And if I had my time again I would — though born at the wrong time of year to the wrong kind of parents, genitally mutilated, separated from the opposite sex, banished from the family home, friendless and terrified of girls — accept the invitation to Nick Rayne’s 12th birthday party. The first time around, alas, I declined it because I was scared I might have to meet girls and/or dance. Everyone else went to the party, met their first girls and danced their first dances and took off on that great romantic adventure without me.

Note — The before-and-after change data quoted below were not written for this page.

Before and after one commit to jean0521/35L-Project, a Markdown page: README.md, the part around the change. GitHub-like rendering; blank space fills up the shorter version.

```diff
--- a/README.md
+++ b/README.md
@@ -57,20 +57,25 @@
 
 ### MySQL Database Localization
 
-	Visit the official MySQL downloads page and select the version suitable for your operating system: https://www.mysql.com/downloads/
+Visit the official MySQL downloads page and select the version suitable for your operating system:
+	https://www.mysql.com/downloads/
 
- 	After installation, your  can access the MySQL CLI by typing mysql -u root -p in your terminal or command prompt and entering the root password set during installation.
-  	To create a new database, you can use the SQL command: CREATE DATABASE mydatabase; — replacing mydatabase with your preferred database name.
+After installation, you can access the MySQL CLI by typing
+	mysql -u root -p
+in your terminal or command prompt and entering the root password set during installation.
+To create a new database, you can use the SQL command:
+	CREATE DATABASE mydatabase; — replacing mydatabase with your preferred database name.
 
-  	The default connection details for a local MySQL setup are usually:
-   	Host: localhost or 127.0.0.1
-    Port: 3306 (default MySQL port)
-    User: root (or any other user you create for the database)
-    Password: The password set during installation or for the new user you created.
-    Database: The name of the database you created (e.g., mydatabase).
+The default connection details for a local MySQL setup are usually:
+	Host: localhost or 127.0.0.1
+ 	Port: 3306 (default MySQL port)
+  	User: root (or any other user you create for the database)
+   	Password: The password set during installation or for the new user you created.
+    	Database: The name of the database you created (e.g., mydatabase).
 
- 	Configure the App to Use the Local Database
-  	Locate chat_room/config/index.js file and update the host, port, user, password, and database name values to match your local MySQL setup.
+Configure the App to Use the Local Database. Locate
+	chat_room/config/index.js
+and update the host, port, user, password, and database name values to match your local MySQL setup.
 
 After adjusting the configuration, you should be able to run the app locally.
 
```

I was so traumatised by being left behind that I have still never danced. True fact. Not a step in the 35 years since then. Though I have talked to some girls, with mixed results. Leaving aside sex for a moment, I would choose, at 13, to take Spanish for GCSE, not German. That was a massive mistake. I have never once been to Germany on holiday, but have visited Spain many times because it is much, much more fun. Unless you’re standing alone at the fiesta with a beer, muttering, “Spricht jemand Deutsch?”
I wouldn’t drop the piano before Grade One because I was shy of having to sing a Middle C in my impending test, leading to a life entirely free from the joy of music. And I wouldn’t repeatedly refuse to go on the school skiing trip for fear of being bad at it, and miss out on a lifetime of larks in the snow.
Offered the chance, at 16, to spend a year at an American high school as part of an exchange programme, I wouldn’t turn it down (turn it down! A year in actual high school!) because, finally, I had a girlfriend, Laura Jessop.
And having stayed behind on account of Laura Jessop, I would not, this time, when she took all her clothes off and got into my bed at home, with my parents out at work, and said, “Fuck me”, say, “Um, actually, I won’t thanks, Laura. I’ve been reading the papers and it says you can get Aids from that sort of thing.” Yeah, from 16-year-old, privately-educated, female virgins. Fuck you, puritanical Eighties sex education!
If I had my time again, I would start therapy younger (though after my perfect childhood maybe I wouldn’t need it so badly). I would drink less in my twenties so as not to stall my career and I would do no drugs at all, ever. I’d go on a plumbing course. I’d have my eyesight surgically corrected at 25 not 45 and do a course of Roaccutane to cure my “bacne” at 20, not 40. And I’d hold back on the hack journalism to make a serious go of fiction.
But it’s not going to happen. Because, like Nick Carraway said to Jay Gatsby: “You can’t repeat the past.” Then again, like Gatsby replied to Carraway: “Can’t repeat the past? Why, of course you can!”
And you can, if you have a son. Which, as it happens, I have. But is he winter-born, uncircumcised, the child of a non-violent father and full-time mother, destined to be large for his year, educated locally in a mixed environment and not pressured too much to do well academically?
Will he dance and sing and ski, play jazz guitar, speak Spanish, travel widely, fuck even wider, play Test cricket as an amateur with his perfect eyesight and spotless back and eventually write prize-winning fiction? Well, I guess that is going to be down to me, and how I raise him. They say that you should never make the mistake of using your children to right the wrongs of your own upbringing.
But he’s my son, so I’ll do what I damned well want.
They say that you should never make the mistake of using your children to right the wrongs of your own upbringing. But he’s my son, so I’ll do what I damned well want
At home with the Corens: “just remember these words, Sam — ‘clear history…’”